__Task objective__: State how many lines in the listing below contain the word "Edit", and write nothing else.

__Available data__:
════════

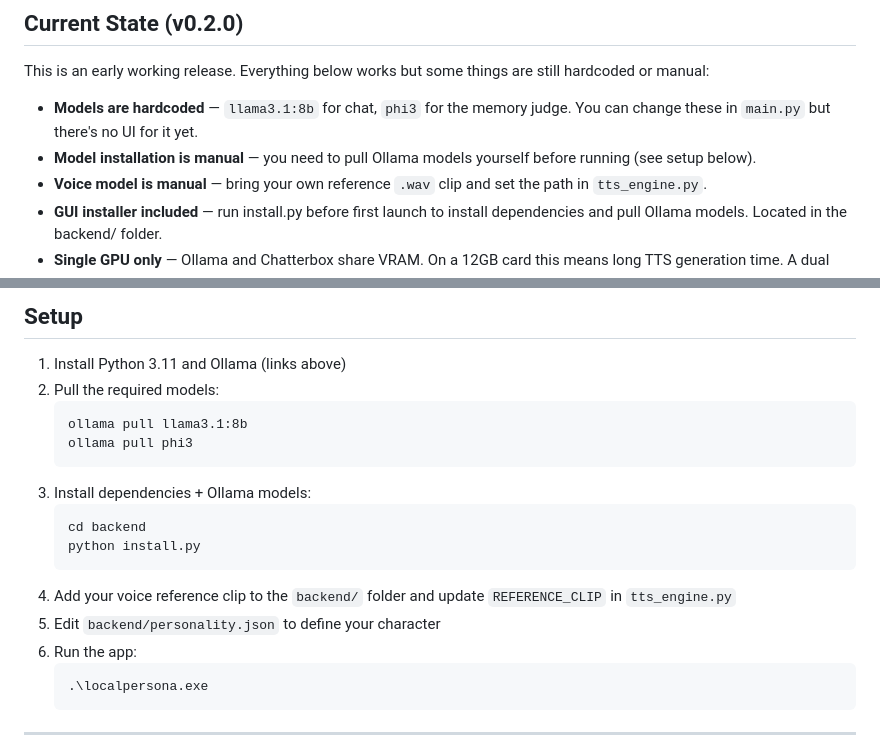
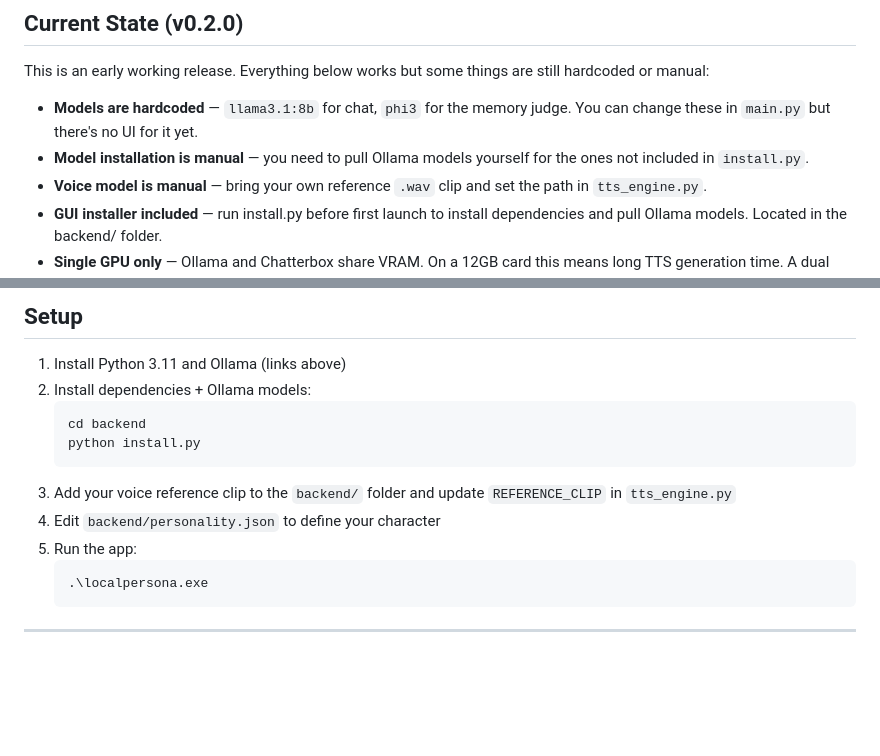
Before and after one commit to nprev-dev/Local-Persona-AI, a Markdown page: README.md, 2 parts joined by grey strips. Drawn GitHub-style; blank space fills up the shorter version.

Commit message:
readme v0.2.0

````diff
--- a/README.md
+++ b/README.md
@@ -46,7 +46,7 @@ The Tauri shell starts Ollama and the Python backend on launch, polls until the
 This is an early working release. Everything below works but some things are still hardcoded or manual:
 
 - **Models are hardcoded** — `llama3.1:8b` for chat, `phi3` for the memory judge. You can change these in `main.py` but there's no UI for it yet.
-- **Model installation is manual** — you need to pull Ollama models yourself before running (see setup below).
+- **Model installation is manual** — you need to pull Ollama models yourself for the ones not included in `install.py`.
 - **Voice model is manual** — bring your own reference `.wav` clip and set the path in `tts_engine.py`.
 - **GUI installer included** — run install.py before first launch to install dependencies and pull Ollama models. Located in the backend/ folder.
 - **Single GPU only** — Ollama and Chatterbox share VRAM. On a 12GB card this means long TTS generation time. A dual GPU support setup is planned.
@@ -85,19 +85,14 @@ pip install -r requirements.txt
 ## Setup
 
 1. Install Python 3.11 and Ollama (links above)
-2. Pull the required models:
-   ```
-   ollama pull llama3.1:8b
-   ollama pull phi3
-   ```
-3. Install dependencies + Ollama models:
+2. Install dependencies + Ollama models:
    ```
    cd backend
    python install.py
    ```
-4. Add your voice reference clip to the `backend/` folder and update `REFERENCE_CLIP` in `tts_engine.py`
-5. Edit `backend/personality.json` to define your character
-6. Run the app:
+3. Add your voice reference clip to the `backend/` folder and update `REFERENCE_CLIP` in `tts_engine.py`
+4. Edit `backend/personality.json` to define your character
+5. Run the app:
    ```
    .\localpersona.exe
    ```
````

════════

__Solution__: 2